Republican leaders of the Kentucky House of Representatives have fired a staffer who last year claimed she was punished for reporting that lawmakers had sexually harassed her colleague.
Daisy Olivo was the communications director for the House Republican caucus. Nearly a year ago she filed a lawsuit alleging she had been punished for sounding the alarm on an inappropriate relationship between then-House Speaker Jeff Hoover and a staffer.
Olivo’s attorney, Shane Sidebottom, said that she wasn’t given an explanation for her dismissal on Friday.
“Nothing was said. The security showed up at her office and they walked her out of the door today,” Sidebottom said.
House Republican leaders did not return a request for comment on Friday.
Olivo’s firing is the latest development in a sexual harassment scandal that has preoccupied Frankfort over the last year.
Hoover and three other Republicans secretly signed an out-of-court settlement with another member of the House Republican communications office, who claimed she had been sexually harassed by the men.
As part of the arrangement, the lawmakers paid the woman $110,000 and all parties signed a non-disclosure agreement.
Olivo filed a whistleblower lawsuit last year, claiming she had been frozen out of her job for reporting the “inappropriate sexual relationship” between Hoover and the woman who brought forth the harassment claims.
Sidebottom said that Olivo’s firing might factor into the whistleblower case.
“The whole purpose of a whistleblower is to bring claims of retaliation for misconduct or any inappropriate thing,” Sidebottom said.

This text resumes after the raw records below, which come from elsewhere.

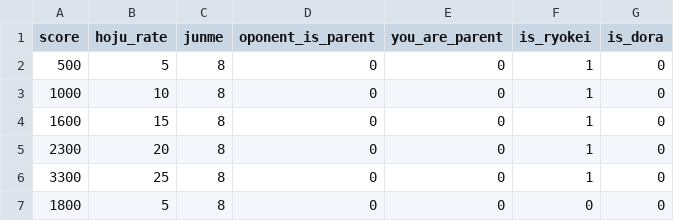
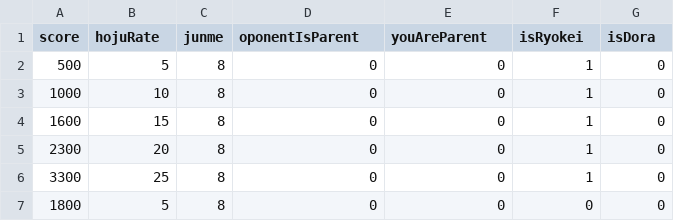
Before and after one commit to shintaro-minowa/mahjong-oshihiki, a CSV file: oshihiki.csv, drawn as a sheet; only a part is shown.

Commit message:
CSVのヘッダーをCamelCaseに変更

```diff
--- a/oshihiki.csv
+++ b/oshihiki.csv
@@ -1,2 +1,2 @@
-score,hoju_rate,junme,oponent_is_parent,you_are_parent,is_ryokei,is_dora
+score,hojuRate,junme,oponentIsParent,youAreParent,isRyokei,isDora
 500,5,8,0,0,1,0
```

“Obviously, we’re going to talk and think about this, but it seems to be a continuing pattern of retaliation.”
Olivo’s attorneys have been fighting to release a deposition taken from the lawmakers’ accuser that includes allegations that she was sexually assaulted by Hoover.
Hoover and two of the other accused lawmakers have been fighting to keep parts of the testimony sealed.
Olivo’s firing comes one day after the House Republican selected a new set of leaders, including the nomination of Rep. David Osborne to be Speaker of the House.
Osborne has been the acting speaker of the House since Hoover resigned, though the chamber never formally voted to replace him.